he or she spent more than a short period of time in a third country
whilst travelling between the country of persecution and Australia,
and settled there in safety or was otherwise accorded protection,
or there was no good reason why they could not have sought and obtained
effective protection there. What amounts to a short period of time
will depend ultimately on the facts of a particular case.
Despite this statement, the government has arbitrarily set seven
days residence in a country as the cut-off for access to a permanent
protection visa, even if protection could have been sought only
through the offices of UNHCR in that country. Further, UNHCR is
generally not involved in providing physical protection to refugees.
Instead it relies heavily on the cooperation of states to assist
in providing this protection.
Does this mean that any refugee who has spent a week en route
in Indonesia waiting for a boat to Australia can be penalised and
denied a permanent protection visa because they could have gone
to Jakarta and joined the queue at the UNHCR office rather than
awaiting a boat in precarious circumstances? Given that Indonesia
is not a signatory to the Refugee Convention and that the country
is not governed by the rule of law, how can it credibly be argued
that boat people should stop their journey in Indonesia and enjoy
real and effective protection?
Australia's unilateral attempts to design punitive deterrents
to prevent secondary movement of refugees have not been welcomed
by UNHCR. Those who have suffered most as a result of Australia's
unilateral action have overwhelmingly been found to be refugees
and no security threat at all.
It is in the interests of the refugees of the world that we address
the problems of secondary movement and as has been suggested by
UNHCR's chief Ruud Lubbers that we "build an effective system
of international burden sharing, where governments are discouraged
from taking unilateral and punitive action, and where refugees are
able to rely on adequate protection and assistance within their
regions of origin.

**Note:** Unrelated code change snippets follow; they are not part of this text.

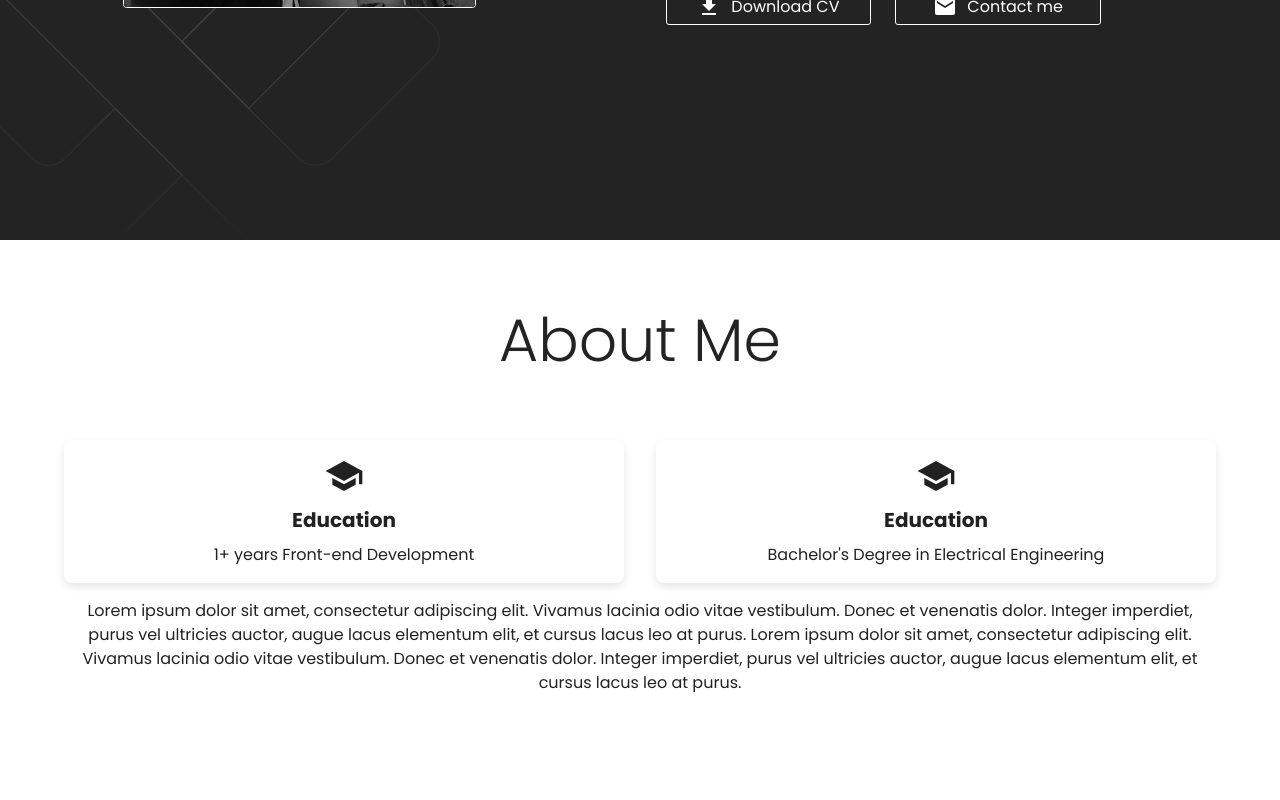
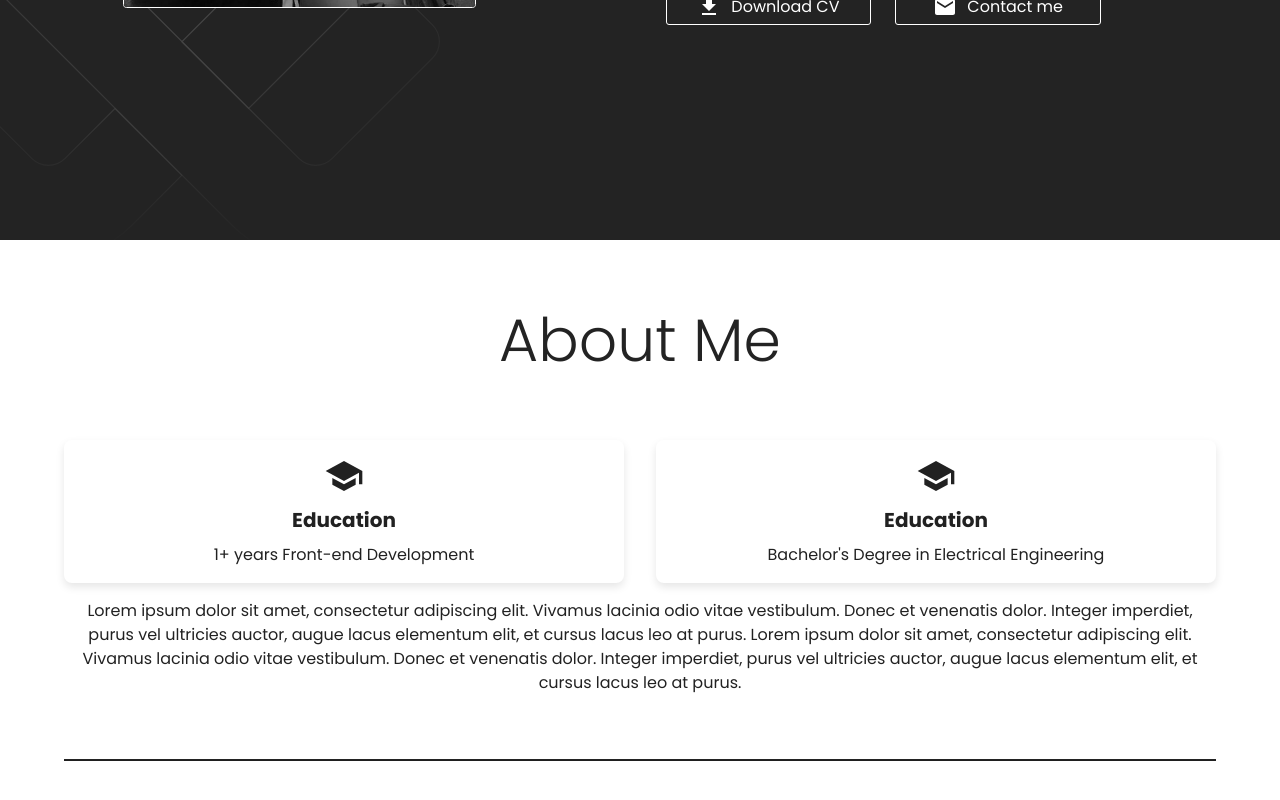
Before and after one commit to Masthw/PortfolioJohnix, a React (Vite) app: page / in a window 1280 px wide. Shown: the part 560-1360 px from the top of the page. Before the commit the page ends 1319 px from the top, so only its background shows below. Built offline with nearby package versions, Linux system fonts and the light colour scheme.

Commit message:
style: adds Divider in About section

```diff
--- a/src/pages/Home/sections/About/About.tsx
+++ b/src/pages/Home/sections/About/About.tsx
@@ -1,4 +1,4 @@
-import { Container, Typography, Box, styled, Grid } from "@mui/material";
+import { Container, Typography, Box, styled, Grid, Divider } from "@mui/material";
 import InfoBox from "./InfoBox";
 import SchoolIcon from "@mui/icons-material/School";
 import { useEffect, useRef, useState } from "react";
@@ -81,6 +81,7 @@ const About = () => {
               ultricies auctor, augue lacus elementum elit, et cursus lacus leo
               at purus.
             </Typography>
+            <Divider sx={{ my: 8, height: 1.5, backgroundColor: 'primary.main' }} />
           </Box>
         </Container>
       </StyledAbout>
```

For to take punitive action is to shoot oneself
in the foot. It is not effective, and it only worsens the climate
between North and South."
Adopting a simplistic approach that few of the refugees that arrive
in Australia are deserving of protection because Australia is not
the first possible country in which they could seek protection does
not recognise that the aim of most refugees is to seek real protection
for themselves and that for a certain number of refugees Australia
is the first port of call on the only journey available to them
where they think there is the prospect of real protection.
It is wrong for government to design a punitive deterrent policy
based on the simplistic presumption that few if any refugees reaching
Australia could be seeking real protection at the first available
port of call. In times of crisis, Australia like all countries which
can offer real protection should be expected to pull its weight
in offering proper assessment and protection to those who come seeking
asylum. We should not go it alone in designing more punitive means
for deterring asylum seekers thereby punishing true refugees as
much as the handful of undoubted secondary moving economic migrants.
by Frank Brennan SJ AO.